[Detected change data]
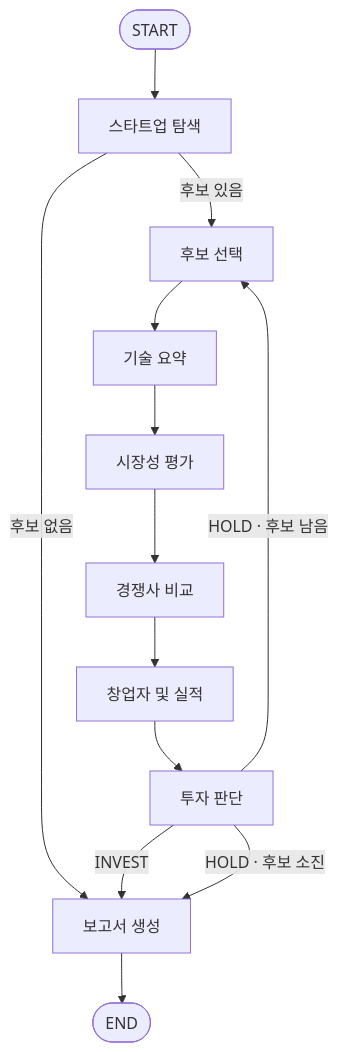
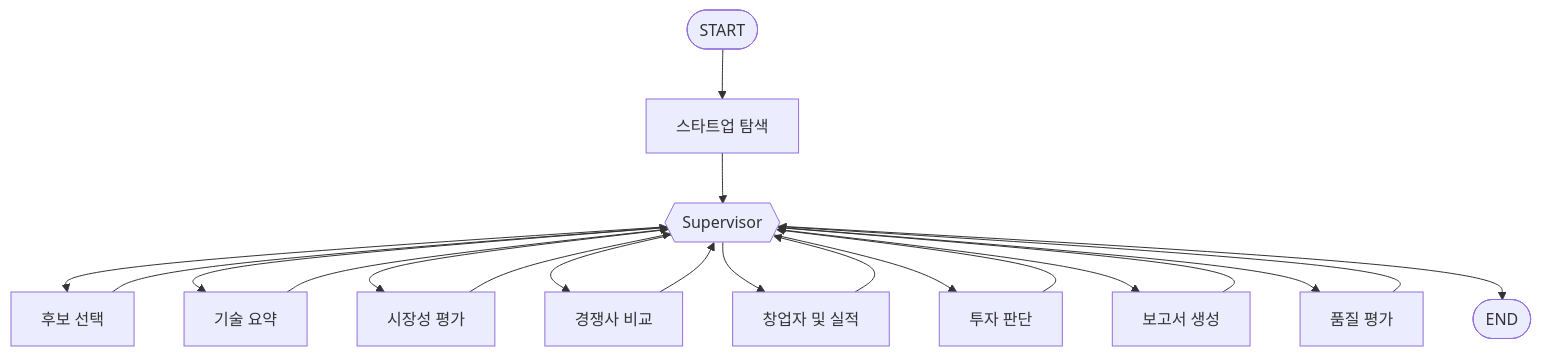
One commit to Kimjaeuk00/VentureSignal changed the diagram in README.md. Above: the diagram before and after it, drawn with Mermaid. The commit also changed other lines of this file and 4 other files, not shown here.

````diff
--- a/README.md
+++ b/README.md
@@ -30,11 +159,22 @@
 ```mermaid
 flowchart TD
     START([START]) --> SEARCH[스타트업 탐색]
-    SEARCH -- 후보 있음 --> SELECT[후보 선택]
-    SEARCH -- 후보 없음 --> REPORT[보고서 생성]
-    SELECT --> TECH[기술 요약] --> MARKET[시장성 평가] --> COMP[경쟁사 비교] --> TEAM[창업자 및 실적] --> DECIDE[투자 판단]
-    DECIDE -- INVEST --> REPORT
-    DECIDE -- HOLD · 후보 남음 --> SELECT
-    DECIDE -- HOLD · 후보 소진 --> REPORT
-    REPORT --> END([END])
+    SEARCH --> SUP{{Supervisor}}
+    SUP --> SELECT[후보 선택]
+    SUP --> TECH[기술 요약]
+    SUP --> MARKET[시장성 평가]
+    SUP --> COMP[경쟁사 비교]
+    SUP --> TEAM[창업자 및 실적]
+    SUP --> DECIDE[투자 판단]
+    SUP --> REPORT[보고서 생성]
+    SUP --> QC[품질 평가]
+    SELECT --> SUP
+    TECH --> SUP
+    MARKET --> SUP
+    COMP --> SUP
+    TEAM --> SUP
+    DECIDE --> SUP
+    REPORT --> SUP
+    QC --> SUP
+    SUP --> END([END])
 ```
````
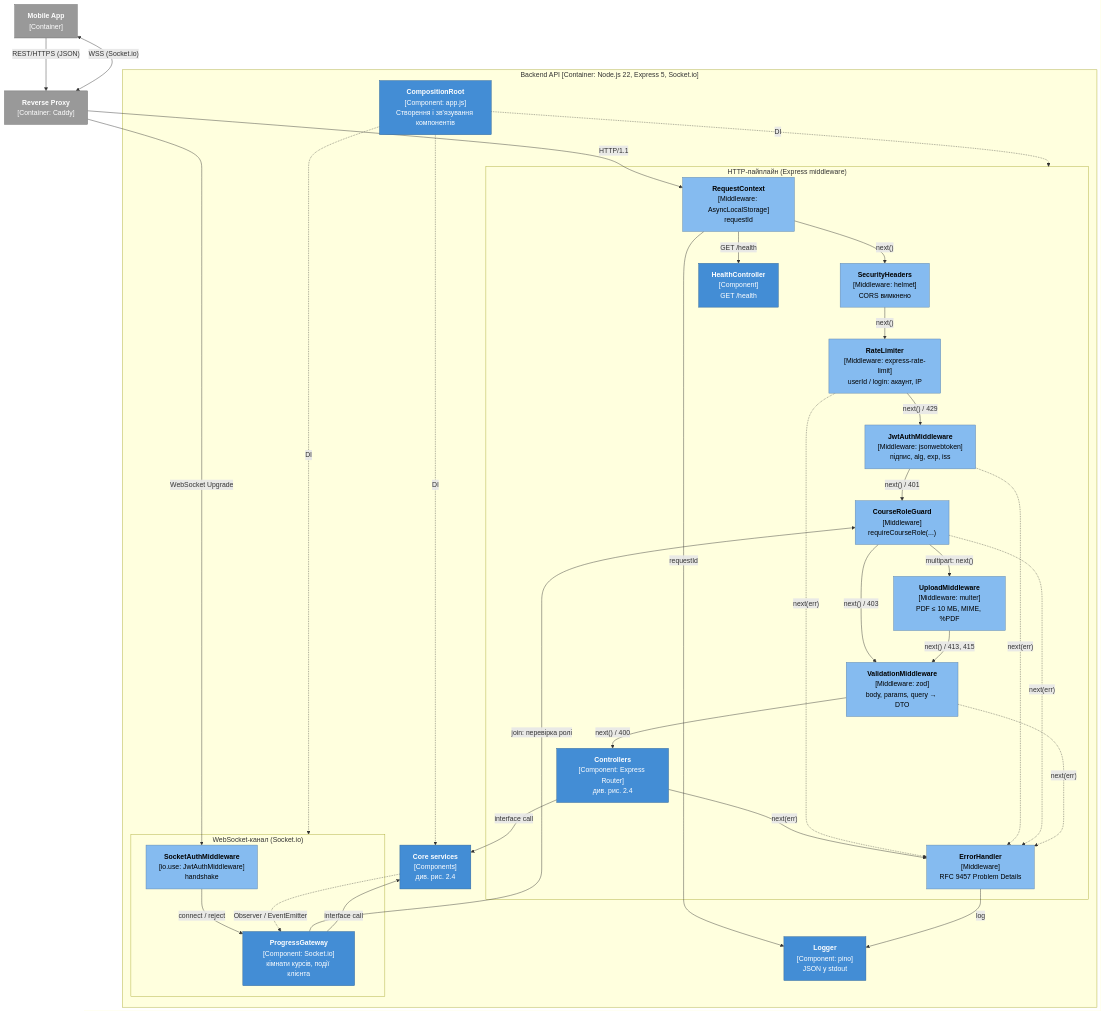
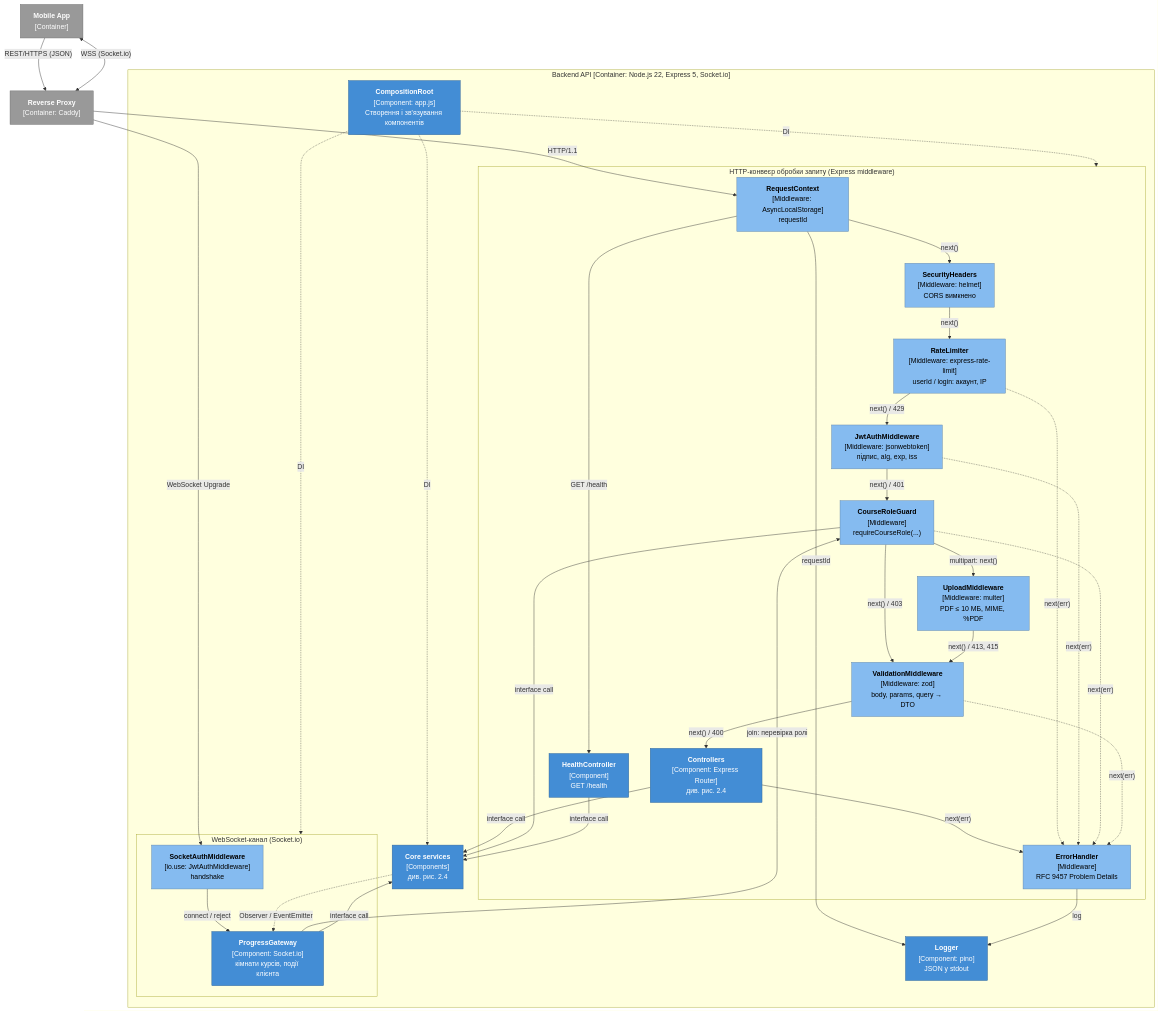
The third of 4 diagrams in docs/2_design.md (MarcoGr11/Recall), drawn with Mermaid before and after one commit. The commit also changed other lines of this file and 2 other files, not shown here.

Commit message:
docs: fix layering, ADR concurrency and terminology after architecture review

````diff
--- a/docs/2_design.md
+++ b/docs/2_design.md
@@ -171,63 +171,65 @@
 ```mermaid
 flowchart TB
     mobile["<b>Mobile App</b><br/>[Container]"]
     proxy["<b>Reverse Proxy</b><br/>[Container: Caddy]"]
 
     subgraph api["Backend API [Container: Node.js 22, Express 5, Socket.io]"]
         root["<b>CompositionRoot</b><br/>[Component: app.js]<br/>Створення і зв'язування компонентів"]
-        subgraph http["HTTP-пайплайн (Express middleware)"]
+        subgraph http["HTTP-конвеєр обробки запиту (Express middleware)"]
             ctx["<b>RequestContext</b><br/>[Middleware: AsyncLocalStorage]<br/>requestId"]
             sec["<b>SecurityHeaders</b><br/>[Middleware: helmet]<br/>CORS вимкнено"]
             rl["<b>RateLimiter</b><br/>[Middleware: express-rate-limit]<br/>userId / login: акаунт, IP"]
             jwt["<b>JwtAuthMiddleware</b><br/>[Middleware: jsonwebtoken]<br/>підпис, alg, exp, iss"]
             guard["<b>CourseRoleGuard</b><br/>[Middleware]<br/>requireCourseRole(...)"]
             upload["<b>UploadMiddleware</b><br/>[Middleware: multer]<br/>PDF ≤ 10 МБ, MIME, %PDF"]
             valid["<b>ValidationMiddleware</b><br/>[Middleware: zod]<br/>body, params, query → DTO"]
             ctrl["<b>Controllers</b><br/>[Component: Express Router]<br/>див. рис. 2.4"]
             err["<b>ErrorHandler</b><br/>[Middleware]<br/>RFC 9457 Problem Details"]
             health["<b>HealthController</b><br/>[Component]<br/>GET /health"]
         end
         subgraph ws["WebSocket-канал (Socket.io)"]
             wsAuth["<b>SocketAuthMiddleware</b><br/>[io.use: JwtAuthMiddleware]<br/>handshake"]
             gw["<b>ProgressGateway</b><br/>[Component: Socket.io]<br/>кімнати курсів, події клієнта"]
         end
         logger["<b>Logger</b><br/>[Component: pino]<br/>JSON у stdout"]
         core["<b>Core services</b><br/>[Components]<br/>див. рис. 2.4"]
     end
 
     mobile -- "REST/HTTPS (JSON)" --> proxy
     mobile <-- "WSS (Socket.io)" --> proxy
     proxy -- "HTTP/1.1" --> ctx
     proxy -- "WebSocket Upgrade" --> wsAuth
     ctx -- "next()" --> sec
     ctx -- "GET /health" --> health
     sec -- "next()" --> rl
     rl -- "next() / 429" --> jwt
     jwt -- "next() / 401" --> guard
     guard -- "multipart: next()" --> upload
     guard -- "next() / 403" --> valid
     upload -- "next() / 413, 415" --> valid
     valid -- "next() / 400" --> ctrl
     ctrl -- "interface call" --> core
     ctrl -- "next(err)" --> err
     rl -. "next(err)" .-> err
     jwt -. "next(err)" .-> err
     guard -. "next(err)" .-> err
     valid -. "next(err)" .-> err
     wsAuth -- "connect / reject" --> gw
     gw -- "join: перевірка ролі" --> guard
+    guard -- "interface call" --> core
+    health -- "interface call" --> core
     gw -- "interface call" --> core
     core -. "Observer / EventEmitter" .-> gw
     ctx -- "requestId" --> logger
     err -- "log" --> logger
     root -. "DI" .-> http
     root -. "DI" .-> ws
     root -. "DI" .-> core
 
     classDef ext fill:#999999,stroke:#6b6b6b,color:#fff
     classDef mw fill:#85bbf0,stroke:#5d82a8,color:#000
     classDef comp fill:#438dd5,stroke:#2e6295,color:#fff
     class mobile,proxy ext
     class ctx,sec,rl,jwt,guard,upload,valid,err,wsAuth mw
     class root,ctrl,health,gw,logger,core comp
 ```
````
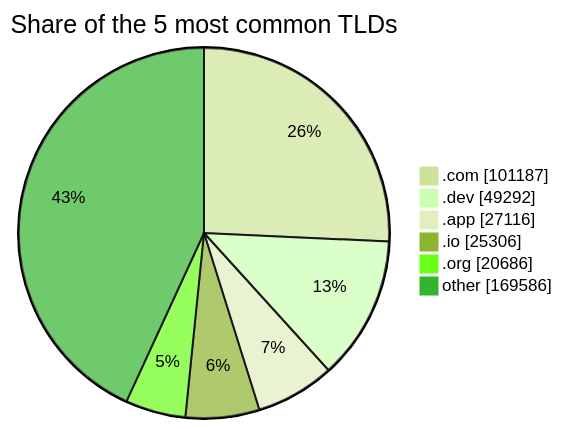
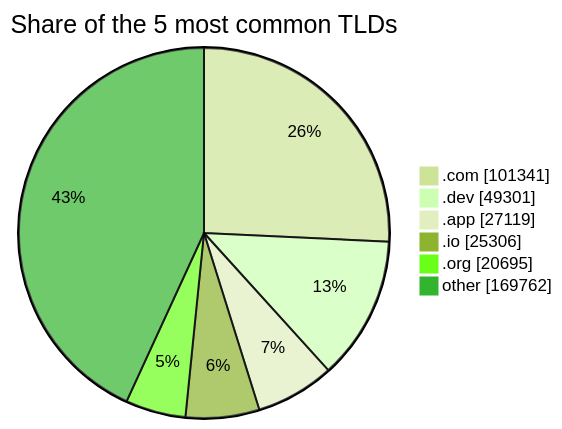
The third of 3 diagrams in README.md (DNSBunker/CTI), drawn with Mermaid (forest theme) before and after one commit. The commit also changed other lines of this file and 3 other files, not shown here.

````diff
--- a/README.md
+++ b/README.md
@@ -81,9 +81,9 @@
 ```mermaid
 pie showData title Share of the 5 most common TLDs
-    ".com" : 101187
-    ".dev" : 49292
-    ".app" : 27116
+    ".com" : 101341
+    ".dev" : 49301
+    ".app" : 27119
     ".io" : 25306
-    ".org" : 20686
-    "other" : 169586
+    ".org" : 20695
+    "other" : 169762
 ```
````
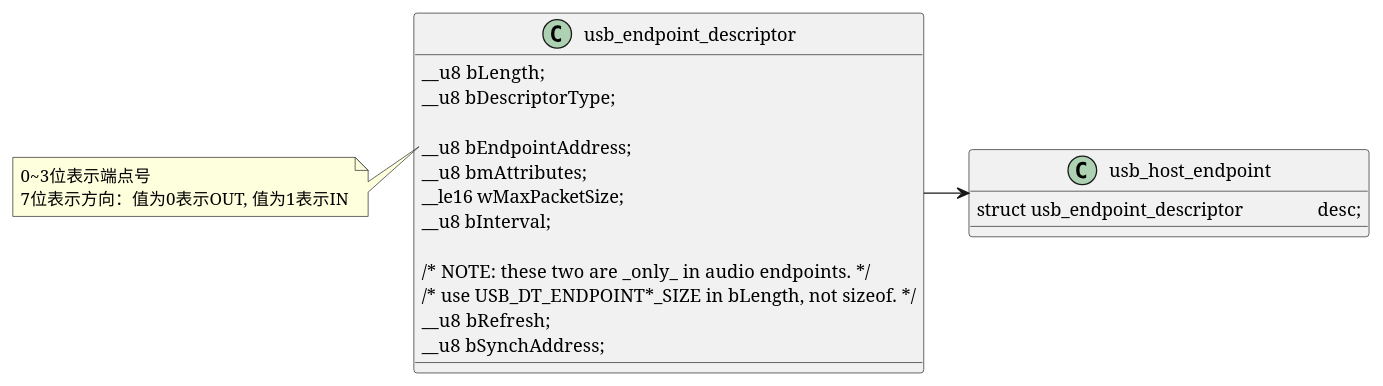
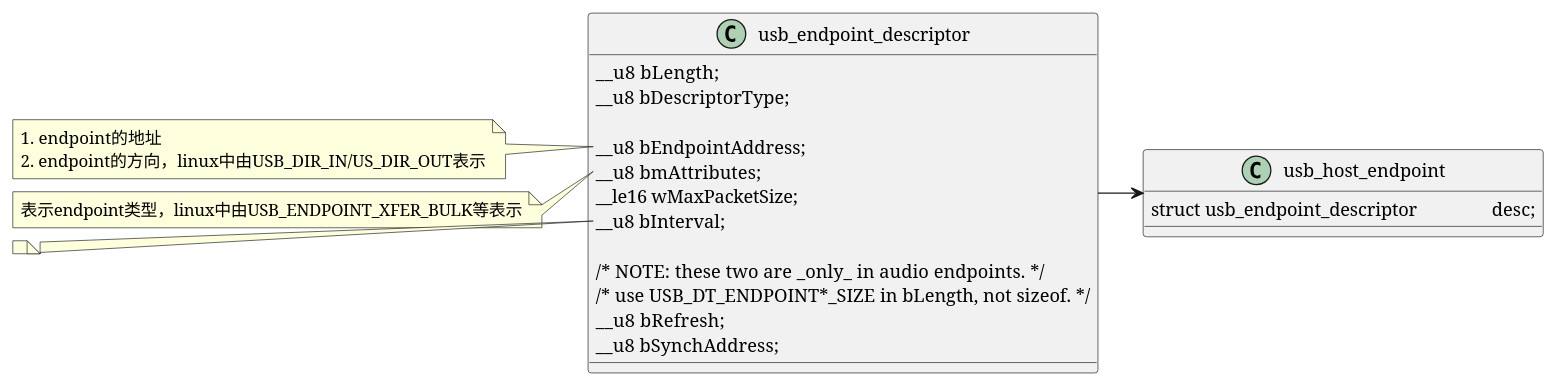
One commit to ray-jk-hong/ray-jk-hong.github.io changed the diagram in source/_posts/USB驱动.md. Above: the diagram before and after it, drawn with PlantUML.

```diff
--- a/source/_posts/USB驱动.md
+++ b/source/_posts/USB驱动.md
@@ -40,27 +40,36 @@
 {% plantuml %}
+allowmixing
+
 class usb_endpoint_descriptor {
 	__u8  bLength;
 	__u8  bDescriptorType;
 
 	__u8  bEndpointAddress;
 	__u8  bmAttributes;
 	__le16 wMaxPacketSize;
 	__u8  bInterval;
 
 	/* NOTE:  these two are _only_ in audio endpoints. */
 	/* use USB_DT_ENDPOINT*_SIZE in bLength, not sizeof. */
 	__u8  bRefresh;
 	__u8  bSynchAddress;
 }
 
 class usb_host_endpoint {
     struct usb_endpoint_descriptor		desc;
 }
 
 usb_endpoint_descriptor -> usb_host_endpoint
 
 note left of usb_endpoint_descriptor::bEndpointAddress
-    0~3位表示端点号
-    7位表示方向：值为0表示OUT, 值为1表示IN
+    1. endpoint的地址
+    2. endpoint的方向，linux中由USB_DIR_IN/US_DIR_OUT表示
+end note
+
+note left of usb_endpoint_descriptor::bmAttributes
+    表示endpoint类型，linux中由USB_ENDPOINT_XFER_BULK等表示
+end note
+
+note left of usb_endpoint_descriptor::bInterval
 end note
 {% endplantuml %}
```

◆ **Your objective**
Pull out every line above that holds the word "WebSocket".

◆ **Output for this task**
         subgraph ws["WebSocket-канал (Socket.io)"]
     proxy -- "WebSocket Upgrade" --> wsAuth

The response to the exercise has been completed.